Ketchum (Saratoga: Turning Point of America’s Revolutionary War, 1997) begins with an account of the beauty of Manhattan and with the small city forming there (population 25,000 in 1774). When troubles began (taxes, taxes, taxes), the merchants, importers, shipping magnates, sailors, laborers—virtually all of them—were loyal to George III. No one wanted political independence. Ketchum notes that Robert Walpole’s policy of “salutary neglect” was one early factor in the emergence of a spirit of independence in New York (and elsewhere). The author examines the competitive political forces in the city (the Livingston and DeLancey factions) and shows how an increasing number and variety of taxes (molasses and sugar were among the first) created frustration and then rage among the city’s commercial men. But it was the Stamp Act (1765) that fomented the first open, pervasive opposition. Ketchum does a splendid job of explaining this act—its origins, its terms, its consequences—and of showing the myriad responses in the colonies, including meetings, demonstrations, resistances, and publications. Following hard upon it were the odious Quartering and Townshend Acts, which occasioned opposition that Ketchum correctly characterizes as “vociferous” and “immediate and widespread.” Ketchum’s focus is on New York, so we catch only glimpses of the Boston Massacre, of Concord (whose “shot heard round the world” we often hear, but not much else), and of Bunker Hill. But one of his principal accomplishments is to remind us that the origins of the revolution were economic, not political, and that the ultimate losers, the American Tories, were treated harshly before, during, and after the conflict. (Tarring and feathering and hanging were common.)
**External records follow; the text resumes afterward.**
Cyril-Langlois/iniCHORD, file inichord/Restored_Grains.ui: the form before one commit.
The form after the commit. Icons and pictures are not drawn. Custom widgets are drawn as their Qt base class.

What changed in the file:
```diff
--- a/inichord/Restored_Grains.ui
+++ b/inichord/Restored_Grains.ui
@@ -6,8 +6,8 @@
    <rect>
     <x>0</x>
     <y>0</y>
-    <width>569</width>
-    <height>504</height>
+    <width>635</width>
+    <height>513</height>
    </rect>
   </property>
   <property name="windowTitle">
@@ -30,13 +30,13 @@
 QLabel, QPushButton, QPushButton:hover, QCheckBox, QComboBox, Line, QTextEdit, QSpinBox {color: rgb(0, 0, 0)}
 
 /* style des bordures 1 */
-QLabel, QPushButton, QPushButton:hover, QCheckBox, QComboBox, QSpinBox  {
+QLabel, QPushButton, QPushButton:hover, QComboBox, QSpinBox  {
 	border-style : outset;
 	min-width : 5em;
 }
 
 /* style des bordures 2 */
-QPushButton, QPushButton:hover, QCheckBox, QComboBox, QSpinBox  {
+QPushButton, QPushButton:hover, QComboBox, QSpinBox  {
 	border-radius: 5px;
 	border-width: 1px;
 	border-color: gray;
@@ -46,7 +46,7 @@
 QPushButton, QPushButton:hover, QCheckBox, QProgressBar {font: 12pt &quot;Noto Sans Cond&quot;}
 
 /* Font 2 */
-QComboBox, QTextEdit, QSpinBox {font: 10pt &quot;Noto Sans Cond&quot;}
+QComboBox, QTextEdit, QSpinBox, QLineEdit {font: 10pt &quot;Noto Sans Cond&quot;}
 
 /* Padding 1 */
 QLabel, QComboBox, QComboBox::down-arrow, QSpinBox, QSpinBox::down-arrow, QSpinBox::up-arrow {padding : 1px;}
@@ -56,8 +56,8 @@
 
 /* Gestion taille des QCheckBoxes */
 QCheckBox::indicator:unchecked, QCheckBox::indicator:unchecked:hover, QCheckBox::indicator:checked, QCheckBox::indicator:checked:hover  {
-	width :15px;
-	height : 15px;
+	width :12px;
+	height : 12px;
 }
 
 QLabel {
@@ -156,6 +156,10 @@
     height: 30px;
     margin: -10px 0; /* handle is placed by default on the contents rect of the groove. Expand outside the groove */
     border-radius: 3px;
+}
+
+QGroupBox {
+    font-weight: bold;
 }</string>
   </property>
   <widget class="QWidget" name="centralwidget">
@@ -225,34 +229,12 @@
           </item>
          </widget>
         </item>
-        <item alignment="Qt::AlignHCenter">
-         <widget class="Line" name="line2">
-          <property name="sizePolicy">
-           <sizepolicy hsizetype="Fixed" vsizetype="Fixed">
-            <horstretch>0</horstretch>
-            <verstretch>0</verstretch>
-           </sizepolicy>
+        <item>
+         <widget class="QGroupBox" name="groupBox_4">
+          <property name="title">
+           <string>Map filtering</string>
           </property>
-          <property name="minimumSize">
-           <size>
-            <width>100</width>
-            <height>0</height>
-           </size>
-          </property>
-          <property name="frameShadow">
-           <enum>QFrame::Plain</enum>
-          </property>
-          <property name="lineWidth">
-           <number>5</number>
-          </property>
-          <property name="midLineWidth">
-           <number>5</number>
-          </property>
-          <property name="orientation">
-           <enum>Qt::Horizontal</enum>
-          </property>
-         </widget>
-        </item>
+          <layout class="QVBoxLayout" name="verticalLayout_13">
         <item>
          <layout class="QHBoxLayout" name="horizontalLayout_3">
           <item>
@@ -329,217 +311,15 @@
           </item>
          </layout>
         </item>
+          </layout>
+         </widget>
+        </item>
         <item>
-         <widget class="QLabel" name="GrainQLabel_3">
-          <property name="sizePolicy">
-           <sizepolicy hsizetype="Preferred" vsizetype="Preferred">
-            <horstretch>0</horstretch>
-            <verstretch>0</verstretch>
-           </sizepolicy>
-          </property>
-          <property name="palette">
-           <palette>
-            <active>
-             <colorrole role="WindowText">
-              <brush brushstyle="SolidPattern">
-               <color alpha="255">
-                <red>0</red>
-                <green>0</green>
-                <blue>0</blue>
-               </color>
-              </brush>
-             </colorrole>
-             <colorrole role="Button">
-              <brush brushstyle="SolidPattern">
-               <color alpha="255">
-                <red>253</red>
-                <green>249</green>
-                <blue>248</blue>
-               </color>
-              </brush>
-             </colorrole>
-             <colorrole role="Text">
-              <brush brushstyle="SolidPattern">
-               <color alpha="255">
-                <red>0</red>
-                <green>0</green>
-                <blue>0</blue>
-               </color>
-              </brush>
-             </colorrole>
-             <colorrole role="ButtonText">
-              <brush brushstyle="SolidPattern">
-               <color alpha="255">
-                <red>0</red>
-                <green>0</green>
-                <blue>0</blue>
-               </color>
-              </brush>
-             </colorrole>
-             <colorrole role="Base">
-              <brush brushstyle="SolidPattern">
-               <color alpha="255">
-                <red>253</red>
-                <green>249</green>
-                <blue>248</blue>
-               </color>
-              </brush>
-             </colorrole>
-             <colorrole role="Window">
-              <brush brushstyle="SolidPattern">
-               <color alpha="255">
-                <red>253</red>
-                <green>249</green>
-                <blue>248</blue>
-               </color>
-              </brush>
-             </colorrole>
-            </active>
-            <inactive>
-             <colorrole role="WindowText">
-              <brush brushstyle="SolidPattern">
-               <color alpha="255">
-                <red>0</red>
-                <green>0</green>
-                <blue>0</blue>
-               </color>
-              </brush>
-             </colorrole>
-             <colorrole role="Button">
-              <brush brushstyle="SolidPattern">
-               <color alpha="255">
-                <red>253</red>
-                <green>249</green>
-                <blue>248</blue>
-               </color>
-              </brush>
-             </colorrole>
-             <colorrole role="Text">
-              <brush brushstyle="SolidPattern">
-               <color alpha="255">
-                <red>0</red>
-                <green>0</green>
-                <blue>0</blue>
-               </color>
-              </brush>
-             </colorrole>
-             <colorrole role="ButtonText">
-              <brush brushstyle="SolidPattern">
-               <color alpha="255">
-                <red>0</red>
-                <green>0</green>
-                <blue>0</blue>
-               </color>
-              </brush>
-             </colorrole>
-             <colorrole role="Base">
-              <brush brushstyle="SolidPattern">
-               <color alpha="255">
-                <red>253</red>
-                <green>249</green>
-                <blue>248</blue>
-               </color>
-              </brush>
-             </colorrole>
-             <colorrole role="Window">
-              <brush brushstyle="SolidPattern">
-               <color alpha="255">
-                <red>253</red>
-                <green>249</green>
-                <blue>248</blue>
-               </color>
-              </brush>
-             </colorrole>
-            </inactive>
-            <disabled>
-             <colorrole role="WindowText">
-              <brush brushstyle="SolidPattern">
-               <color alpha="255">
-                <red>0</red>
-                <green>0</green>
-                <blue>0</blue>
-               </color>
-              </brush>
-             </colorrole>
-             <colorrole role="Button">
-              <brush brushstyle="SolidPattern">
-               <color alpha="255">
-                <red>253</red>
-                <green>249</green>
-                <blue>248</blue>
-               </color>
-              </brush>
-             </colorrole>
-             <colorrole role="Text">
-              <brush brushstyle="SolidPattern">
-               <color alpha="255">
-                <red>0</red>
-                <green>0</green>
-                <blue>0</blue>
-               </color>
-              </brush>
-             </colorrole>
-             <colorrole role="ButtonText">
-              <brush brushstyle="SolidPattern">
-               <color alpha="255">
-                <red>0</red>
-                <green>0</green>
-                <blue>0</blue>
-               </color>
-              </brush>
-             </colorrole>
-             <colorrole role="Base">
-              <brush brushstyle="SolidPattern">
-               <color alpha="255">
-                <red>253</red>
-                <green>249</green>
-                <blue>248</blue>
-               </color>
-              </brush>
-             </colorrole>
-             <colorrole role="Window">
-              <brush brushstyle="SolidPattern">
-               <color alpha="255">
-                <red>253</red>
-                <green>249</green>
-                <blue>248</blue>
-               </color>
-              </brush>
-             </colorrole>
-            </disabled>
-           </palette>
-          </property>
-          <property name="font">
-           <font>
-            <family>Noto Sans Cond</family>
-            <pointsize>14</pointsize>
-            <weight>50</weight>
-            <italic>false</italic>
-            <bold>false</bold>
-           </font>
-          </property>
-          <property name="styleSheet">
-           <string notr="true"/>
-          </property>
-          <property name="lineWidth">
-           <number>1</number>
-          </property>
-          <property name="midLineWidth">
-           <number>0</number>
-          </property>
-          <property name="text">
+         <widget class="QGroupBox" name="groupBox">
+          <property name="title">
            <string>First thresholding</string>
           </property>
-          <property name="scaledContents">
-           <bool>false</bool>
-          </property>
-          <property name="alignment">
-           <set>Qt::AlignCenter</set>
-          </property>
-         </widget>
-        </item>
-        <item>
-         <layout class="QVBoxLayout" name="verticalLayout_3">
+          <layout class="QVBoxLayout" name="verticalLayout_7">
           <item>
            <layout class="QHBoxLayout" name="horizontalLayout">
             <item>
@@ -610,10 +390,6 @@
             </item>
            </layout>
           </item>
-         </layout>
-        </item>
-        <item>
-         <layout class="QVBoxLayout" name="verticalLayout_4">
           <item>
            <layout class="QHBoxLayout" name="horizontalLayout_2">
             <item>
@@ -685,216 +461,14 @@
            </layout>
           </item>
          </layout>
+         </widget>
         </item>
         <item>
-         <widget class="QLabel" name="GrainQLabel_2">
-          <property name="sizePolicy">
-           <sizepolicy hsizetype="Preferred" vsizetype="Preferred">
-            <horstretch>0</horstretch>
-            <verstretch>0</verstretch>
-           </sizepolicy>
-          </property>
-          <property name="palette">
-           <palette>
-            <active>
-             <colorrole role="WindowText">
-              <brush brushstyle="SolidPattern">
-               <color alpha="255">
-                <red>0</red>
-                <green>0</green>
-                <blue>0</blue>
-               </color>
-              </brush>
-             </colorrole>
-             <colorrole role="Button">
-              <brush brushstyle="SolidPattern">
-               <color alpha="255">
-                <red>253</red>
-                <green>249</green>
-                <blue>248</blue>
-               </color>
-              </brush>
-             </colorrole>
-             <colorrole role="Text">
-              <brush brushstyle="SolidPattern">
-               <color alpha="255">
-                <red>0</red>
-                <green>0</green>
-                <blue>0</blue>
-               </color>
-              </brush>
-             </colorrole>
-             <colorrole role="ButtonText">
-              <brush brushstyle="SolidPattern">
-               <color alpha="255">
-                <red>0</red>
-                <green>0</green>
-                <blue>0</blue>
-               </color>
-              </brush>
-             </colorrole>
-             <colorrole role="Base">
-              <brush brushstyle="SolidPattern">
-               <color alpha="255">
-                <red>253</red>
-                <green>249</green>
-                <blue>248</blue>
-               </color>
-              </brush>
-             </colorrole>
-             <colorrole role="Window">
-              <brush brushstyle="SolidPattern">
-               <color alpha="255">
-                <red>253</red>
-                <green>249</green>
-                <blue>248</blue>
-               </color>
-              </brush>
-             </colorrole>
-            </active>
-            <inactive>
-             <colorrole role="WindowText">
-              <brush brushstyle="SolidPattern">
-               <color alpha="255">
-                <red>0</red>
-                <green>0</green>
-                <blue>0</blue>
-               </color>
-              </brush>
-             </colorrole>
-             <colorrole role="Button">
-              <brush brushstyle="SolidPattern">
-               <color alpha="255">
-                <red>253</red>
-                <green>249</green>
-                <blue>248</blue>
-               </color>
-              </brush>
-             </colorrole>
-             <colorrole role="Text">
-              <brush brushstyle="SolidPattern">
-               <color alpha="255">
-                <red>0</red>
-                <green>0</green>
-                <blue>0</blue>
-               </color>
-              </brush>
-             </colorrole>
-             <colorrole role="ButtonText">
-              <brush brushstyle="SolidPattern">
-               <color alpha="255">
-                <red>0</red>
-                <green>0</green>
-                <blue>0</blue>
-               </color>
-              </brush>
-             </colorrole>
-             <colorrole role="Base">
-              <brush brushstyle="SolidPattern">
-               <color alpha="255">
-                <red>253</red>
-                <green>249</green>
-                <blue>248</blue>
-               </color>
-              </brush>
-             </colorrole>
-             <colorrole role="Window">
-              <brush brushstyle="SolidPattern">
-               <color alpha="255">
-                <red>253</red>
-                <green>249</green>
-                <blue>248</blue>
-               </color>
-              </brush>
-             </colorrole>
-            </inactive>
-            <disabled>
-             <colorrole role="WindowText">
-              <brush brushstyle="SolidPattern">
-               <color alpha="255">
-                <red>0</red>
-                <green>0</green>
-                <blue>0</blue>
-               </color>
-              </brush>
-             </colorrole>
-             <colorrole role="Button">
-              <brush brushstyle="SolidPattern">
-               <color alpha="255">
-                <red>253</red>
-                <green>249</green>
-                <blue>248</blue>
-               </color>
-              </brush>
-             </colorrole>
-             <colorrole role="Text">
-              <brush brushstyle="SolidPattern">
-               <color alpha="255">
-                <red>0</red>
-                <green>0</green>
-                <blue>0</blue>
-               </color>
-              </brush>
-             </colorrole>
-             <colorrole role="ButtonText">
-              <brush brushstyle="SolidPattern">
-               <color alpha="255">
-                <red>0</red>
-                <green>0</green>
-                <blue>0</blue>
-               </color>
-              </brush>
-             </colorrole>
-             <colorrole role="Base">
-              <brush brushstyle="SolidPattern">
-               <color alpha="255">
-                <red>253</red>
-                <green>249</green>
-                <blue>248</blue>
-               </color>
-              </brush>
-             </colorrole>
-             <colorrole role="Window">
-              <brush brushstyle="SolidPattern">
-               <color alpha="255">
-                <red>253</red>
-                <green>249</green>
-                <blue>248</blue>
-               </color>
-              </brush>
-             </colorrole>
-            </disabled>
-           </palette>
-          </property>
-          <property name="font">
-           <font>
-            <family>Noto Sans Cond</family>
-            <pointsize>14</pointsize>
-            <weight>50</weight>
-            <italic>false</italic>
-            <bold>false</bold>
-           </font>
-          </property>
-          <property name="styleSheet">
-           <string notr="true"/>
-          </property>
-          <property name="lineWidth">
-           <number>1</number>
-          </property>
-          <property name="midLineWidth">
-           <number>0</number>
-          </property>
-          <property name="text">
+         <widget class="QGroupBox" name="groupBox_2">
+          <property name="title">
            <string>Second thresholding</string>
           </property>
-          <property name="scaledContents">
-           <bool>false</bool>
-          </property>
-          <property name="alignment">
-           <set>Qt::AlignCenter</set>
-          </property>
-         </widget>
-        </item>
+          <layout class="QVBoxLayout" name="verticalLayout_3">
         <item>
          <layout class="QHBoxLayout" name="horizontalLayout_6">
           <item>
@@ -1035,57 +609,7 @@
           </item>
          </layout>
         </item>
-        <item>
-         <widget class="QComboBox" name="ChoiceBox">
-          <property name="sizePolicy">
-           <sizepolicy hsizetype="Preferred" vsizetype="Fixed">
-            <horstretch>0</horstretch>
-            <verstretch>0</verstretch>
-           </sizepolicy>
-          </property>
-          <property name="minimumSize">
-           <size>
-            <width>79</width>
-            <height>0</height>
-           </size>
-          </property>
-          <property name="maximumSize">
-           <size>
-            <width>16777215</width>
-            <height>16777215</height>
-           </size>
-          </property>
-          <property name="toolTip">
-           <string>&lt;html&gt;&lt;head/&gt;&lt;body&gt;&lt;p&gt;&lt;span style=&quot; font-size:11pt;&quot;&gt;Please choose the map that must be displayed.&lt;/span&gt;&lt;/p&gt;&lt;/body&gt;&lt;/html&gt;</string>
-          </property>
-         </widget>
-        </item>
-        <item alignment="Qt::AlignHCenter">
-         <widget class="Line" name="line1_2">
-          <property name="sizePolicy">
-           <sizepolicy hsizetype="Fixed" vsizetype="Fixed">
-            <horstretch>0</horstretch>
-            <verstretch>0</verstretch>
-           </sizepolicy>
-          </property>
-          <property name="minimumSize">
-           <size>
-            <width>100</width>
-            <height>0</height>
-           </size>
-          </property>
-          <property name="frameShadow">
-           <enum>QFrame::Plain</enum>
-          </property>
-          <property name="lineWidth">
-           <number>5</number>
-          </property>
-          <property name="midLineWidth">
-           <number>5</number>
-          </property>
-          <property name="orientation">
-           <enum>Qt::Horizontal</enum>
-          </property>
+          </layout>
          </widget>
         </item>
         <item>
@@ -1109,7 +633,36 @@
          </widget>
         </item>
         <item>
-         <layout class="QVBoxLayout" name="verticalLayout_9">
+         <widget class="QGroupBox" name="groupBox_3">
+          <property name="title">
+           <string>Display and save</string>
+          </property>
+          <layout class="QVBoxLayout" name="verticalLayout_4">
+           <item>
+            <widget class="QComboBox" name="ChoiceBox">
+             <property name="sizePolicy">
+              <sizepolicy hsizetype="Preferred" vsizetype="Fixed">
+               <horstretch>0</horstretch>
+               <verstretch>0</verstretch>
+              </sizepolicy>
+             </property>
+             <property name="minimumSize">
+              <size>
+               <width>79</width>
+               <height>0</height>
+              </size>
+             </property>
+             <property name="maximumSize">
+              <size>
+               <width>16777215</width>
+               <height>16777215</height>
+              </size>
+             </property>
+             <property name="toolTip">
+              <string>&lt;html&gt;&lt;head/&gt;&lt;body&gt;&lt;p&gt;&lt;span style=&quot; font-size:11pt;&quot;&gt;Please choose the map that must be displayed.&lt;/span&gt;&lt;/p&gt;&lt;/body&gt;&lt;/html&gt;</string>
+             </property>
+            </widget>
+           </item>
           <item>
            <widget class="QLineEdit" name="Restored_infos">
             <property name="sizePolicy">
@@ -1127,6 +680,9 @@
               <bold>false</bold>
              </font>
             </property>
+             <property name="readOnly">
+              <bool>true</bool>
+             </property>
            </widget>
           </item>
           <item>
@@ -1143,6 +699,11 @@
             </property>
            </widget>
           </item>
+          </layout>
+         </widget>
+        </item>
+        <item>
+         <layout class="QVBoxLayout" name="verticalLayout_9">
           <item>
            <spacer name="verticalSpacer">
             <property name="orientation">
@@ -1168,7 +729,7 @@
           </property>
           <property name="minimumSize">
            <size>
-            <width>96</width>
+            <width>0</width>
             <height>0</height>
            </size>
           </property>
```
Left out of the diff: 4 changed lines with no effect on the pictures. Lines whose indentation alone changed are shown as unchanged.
First-rate research, first-rate synthesis. (28 b&w illustrations, 1 map; not seen)